The posterior cruciate ligament or PCL, is one of the two ligaments inside the knee that stabilizes the knee to posterior translations. The word “cruciate” means cross, and the PCL crosses the anterior cruciate ligament or ACL in the center of the knee.
Injuries to the PCL are much less common as compared to the the ACL. The injury usually occurs from a direct blow to the anterior aspect of the knee, either from the dashboard during a motor vehicle accident, or a fall directly onto the flexed knee, which often occurs during sports. The PCL can also tear with a forceful hyperextension injury to the knee.
The PCL can rupture mid-substance, but can also stretch and tear internally without complete rupture of the fibers. The PCL can also avulse from the posterior attachment and pull off a small fragment of bone.
PCL injuries can occur in isolation but often there are other ligamentous injuries, including injuries to the collateral ligaments and ACL. Isolated PCL tears are usually treated conservatively with physical therapy, bracing, and eventual return to athletic activities. It has been estimated that 3-5% of NFL football players have a PCL injury!
For combined injuries, bony avulsion injuries, and isolated PCL injuries that continue to adversely affect function, surgical options are offered. When the PCL is avulsed with a small fragment of bone, a repair is performed.
For other types of injury, the PCL cannot be repaired and a ligament reconstruction using a tendon graft ( harvested from the patient or obtained from a cadaver ) is performed.
Watch a video of a cadaveric demonstration of an arthroscopic PCL and ACL reconstruction

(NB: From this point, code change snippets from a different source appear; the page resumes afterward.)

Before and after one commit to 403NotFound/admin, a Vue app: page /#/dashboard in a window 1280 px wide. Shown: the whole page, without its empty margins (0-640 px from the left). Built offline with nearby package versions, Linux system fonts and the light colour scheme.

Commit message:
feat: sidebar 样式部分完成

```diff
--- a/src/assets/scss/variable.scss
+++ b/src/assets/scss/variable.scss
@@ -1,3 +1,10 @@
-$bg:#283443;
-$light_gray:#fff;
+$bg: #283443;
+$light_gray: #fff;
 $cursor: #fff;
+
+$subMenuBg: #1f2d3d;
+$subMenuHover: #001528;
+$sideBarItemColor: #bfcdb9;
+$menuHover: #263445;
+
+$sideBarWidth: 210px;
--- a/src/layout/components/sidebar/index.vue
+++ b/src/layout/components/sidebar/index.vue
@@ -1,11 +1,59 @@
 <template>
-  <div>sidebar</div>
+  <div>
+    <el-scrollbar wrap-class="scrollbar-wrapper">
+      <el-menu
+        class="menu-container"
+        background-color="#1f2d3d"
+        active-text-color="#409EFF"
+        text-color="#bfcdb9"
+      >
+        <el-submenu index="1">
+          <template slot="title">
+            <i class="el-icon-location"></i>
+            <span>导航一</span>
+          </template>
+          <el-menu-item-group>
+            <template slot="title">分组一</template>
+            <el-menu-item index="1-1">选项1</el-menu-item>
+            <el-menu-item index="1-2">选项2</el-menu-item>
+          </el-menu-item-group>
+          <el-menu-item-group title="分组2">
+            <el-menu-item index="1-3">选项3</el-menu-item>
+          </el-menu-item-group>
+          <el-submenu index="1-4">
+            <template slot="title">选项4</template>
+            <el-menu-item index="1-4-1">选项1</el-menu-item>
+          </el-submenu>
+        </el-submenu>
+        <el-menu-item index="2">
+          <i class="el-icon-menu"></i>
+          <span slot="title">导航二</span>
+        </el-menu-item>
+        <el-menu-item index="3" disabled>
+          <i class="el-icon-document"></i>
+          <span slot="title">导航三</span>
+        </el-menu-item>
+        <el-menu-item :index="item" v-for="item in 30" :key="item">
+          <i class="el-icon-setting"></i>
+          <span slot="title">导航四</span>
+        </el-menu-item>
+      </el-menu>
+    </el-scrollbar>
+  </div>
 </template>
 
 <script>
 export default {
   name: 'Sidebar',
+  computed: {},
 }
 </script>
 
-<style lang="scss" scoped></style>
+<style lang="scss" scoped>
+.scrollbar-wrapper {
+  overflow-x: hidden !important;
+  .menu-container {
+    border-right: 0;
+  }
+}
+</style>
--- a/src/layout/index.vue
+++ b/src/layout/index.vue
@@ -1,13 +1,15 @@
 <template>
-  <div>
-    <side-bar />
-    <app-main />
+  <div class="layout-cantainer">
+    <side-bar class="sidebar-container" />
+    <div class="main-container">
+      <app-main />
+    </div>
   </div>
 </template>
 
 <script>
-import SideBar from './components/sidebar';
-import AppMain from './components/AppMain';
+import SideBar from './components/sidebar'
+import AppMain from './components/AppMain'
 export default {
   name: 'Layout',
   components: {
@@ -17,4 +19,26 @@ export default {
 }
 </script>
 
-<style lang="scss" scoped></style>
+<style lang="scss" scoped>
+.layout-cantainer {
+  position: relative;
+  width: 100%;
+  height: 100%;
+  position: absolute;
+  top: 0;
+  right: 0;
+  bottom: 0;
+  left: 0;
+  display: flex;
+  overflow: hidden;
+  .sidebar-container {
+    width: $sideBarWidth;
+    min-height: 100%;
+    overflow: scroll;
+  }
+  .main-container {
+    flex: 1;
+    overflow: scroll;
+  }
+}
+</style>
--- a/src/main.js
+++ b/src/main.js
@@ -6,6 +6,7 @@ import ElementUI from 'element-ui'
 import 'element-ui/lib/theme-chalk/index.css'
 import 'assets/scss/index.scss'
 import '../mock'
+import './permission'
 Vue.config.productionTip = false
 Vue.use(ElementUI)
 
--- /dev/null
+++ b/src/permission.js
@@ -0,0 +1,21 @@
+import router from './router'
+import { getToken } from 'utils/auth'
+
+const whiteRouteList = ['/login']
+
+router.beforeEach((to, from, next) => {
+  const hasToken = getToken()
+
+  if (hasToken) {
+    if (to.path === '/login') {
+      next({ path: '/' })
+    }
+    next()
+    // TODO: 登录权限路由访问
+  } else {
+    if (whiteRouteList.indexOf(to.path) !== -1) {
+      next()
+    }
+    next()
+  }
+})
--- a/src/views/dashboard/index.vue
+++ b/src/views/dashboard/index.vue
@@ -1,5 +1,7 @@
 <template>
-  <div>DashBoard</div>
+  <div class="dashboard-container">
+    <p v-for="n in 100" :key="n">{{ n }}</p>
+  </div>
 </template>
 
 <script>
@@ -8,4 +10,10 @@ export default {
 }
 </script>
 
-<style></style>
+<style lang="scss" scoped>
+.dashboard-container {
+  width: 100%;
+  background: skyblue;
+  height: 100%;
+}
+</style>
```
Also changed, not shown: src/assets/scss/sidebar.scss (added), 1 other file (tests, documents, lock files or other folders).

The rehabilitation following a PCL reconstruction is much longer than the rehabilitation following an ACL reconstruction. The time back to full sports participation is usually 9-12 months.